In a first for a Part 25 aircraft, the FAA has approved the Vision 1 synthetic-vision system from Universal Avionics for use in the Challenger 601-3A. Paired with Universal’s EFI-890R retrofit cockpit, Vision 1 creates a virtual view of the world ahead of the airplane on the primary flight displays by culling data from worldwide terrain and obstacle databases.
Federal Aviation Administration
Raytheon Aircraft yesterday reached the FAA’s five-year time limit for certification of the Hawker 4000 (née Horizon) under Part 25 amendments that existed at the time of type certification application. In anticipation of not receiving type certification before the deadline, Raytheon applied for an extension on May 11, and today the FAA granted an extension of seven months, to December 31.
The comment period was extended to July 1 for the FAA’s draft environmental impact statement on proposed plans to redesign the airspace in the Northeast, which is intended to improve safety, reduce delays and handle growing air traffic.
With the failure of Congress to take any action in the contract dispute between the FAA and the air traffic controllers union, the agency arbitrarily put its last contract proposal into effect as yesterday’s deadline expired.
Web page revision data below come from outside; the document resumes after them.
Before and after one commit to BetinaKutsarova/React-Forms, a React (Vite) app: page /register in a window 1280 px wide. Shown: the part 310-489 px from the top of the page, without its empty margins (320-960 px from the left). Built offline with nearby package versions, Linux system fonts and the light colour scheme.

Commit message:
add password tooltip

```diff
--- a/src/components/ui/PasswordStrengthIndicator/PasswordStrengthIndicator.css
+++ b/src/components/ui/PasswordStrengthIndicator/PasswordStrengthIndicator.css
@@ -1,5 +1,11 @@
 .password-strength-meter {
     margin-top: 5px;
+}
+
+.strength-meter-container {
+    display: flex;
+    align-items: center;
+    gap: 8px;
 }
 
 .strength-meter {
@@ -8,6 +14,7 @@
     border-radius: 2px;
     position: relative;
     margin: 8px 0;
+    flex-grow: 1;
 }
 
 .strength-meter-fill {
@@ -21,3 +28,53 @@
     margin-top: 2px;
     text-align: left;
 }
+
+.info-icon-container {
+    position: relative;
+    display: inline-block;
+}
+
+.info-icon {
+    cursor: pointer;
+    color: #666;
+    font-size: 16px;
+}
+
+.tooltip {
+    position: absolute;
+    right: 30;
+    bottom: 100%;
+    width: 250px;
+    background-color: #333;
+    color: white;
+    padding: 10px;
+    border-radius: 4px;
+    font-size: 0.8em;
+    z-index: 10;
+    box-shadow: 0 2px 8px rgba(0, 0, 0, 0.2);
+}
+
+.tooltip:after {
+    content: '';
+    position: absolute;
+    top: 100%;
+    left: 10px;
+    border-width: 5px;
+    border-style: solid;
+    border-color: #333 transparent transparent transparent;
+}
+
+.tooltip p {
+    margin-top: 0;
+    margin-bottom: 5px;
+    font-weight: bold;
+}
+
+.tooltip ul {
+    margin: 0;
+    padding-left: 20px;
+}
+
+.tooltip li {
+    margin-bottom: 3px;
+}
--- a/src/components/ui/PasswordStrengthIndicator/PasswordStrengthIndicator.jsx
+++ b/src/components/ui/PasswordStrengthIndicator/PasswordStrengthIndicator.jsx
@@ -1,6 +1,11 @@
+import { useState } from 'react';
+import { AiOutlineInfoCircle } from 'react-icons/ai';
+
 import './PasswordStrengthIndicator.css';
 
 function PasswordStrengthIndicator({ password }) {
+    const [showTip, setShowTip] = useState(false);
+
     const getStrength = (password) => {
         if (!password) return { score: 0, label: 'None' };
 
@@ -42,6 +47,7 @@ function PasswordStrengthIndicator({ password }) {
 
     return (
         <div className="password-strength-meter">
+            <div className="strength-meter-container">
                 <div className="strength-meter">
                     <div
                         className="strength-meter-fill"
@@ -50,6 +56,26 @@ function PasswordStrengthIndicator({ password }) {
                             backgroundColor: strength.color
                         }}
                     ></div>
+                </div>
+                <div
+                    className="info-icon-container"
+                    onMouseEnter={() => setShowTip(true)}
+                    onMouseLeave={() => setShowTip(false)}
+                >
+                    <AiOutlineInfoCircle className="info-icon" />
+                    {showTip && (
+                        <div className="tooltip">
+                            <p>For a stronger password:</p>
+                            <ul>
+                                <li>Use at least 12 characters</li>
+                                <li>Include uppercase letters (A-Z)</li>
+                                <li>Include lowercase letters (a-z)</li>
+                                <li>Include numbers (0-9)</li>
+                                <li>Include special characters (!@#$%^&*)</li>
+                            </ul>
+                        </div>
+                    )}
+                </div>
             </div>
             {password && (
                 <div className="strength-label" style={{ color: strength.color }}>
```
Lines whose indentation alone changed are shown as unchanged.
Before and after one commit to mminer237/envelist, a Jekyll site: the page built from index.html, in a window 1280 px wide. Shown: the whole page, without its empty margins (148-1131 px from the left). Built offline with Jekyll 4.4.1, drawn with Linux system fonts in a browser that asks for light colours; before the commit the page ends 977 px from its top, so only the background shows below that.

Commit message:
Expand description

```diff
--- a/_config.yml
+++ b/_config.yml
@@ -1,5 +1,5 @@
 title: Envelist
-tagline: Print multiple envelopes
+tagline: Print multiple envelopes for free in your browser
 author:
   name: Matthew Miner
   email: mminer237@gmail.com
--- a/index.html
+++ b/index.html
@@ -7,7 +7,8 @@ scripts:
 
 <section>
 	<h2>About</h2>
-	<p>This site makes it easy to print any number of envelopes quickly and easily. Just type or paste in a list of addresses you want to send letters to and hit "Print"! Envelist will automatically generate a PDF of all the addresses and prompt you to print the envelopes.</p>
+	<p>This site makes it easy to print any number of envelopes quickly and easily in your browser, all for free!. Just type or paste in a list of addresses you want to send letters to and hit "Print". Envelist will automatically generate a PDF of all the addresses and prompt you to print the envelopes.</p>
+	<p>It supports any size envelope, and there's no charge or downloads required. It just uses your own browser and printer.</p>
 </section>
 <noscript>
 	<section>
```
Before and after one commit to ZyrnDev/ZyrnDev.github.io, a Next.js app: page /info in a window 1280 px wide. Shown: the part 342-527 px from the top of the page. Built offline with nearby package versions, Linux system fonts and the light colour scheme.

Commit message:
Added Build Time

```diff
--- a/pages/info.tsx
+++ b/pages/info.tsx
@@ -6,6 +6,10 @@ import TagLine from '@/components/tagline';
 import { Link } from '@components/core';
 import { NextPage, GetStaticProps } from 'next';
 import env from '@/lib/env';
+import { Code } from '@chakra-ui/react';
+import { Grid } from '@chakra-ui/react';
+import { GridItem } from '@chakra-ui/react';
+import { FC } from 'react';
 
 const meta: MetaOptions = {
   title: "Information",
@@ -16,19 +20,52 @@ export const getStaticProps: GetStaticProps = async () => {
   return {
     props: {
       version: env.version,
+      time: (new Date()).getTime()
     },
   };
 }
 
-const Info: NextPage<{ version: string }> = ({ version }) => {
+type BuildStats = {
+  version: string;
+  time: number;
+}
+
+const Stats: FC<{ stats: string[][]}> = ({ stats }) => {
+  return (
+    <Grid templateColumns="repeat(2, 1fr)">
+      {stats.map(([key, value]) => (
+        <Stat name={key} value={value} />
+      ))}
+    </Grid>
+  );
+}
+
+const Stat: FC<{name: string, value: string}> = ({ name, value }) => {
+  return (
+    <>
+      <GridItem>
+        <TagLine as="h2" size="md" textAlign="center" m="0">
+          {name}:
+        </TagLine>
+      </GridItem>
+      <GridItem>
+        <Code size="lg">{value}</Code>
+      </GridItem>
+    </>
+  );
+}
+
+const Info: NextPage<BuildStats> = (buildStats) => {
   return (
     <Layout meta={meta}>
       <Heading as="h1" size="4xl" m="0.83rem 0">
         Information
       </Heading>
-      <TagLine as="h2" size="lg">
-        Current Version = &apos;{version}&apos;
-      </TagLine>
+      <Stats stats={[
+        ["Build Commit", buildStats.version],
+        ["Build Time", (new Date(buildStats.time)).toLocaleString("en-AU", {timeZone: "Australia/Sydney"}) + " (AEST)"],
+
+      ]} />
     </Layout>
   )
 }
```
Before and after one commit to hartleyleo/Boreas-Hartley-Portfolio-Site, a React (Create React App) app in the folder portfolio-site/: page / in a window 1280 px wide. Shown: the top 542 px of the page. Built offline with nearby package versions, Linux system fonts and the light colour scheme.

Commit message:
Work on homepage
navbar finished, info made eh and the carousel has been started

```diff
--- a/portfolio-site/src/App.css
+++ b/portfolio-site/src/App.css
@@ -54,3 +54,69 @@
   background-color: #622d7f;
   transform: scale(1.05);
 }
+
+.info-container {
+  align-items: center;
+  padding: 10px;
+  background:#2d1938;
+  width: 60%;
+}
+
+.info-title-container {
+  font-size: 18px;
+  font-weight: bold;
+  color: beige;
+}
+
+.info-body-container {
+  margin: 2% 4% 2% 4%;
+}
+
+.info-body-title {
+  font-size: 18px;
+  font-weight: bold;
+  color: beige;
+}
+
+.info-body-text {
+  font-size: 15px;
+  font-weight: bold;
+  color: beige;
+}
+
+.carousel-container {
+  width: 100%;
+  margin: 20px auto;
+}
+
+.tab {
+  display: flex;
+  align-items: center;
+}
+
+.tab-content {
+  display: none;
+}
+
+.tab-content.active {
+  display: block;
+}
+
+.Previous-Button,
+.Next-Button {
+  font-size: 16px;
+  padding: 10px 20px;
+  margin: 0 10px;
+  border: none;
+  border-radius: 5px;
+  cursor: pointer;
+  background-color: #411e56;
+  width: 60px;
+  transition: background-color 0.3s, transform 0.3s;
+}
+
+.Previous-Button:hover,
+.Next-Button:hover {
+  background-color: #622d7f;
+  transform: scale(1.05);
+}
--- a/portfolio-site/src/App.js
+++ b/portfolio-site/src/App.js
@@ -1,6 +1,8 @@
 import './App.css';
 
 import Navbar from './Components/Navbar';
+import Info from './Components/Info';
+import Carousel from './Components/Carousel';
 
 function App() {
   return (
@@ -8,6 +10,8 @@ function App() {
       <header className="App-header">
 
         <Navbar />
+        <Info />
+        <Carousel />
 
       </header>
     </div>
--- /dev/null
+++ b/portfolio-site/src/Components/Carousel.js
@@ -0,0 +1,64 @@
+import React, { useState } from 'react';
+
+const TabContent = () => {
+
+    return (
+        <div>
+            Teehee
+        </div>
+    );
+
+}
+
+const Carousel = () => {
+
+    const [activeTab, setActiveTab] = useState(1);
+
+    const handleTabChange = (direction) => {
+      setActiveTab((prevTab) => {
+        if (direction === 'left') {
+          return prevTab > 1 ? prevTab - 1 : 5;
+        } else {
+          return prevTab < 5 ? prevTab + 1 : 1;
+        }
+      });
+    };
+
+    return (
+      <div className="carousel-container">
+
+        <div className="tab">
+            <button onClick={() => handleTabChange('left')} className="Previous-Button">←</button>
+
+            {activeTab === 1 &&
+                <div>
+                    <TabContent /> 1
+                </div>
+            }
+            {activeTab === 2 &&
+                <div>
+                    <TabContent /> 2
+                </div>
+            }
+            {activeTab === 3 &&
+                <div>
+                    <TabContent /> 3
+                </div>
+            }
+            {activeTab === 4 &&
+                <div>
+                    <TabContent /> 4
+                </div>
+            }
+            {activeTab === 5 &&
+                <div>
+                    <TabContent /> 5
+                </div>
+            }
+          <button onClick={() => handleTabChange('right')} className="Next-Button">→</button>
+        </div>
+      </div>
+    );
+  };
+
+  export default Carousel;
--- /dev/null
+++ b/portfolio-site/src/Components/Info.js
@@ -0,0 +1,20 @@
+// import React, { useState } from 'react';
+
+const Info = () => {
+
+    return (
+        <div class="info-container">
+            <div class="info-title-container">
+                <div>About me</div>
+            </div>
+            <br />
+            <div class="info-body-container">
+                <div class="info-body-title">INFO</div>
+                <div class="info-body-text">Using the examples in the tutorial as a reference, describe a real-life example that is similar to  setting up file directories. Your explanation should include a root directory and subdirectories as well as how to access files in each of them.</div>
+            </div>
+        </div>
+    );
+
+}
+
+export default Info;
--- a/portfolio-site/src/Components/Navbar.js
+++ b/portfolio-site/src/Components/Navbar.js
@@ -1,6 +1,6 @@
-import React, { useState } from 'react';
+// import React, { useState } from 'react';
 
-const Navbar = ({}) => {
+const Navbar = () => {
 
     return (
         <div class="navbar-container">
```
The FAA declared an impasse on April 5 after nine months of negotiations with the National Air Traffic Controllers Association that the agency claimed cost taxpayers $2.3 million.
ADS-B-equipped aircraft will be back on ATC radar screens in Alaska after an absence of several weeks. On March 24, following “misapplication” of separation standards by the Anchorage ARTCC, FAA officials in Washington ordered ADS-B aircraft returns removed from ATC displays.
As the user-fee battle rages, rhetoric from Air Transport Association member airlines is reaching vast audiences. Lost in the debate, however, is a reference made by ATA v-p of operations and safety Basil Barimo late last year, in which he coined the term “commercial airspace” and attempted to connect the user-fee issue with safety in relation to less experienced pilots flying very light jets in so-called commercial airspace.
A recent NTSB decision has sparked action by AOPA on behalf of Part 91 operators. The Safety Board, ruling on a recent enforcement action against a mechanic (Administrator v. Law), seemed to say that aircraft manufacturers could make service bulletins (SBs) mandatory, essentially giving them the same force of law as an AD. “That is not the FAA’s interpretation of the regulations,” said AOPA.
Rules governing the construction of objectsthat could be an obstruction to safe aircraft operations might get a little more bite. Under proposed amendments to FAR Part 77 published last week, obstruction standards for the so-called “imaginary surfaces” of airports would be revised, resulting in more structures that could be classified as obstructions.
The DOT inspector general’s office will audit the FAA’s progress in implementing its controller workforce plan for hiring approximately 12,500 new controllers to replace those expected to leave over the next 10 years. The agency watchdog will evaluate the FAA’s progress and assess the effectiveness of other initiatives designed to increase controller productivity.
Platinum Jet Management has been slapped with a cease and desist order for the second time since the Challenger overrun accident at Teterboro Airport on February 2 last year. The June 12 DOT order claims Platinum Jet operated the Challenger and other charter flights without economic or regulatory authority. Further, the order contends that because one of Platinum’s three owners was not a U.S.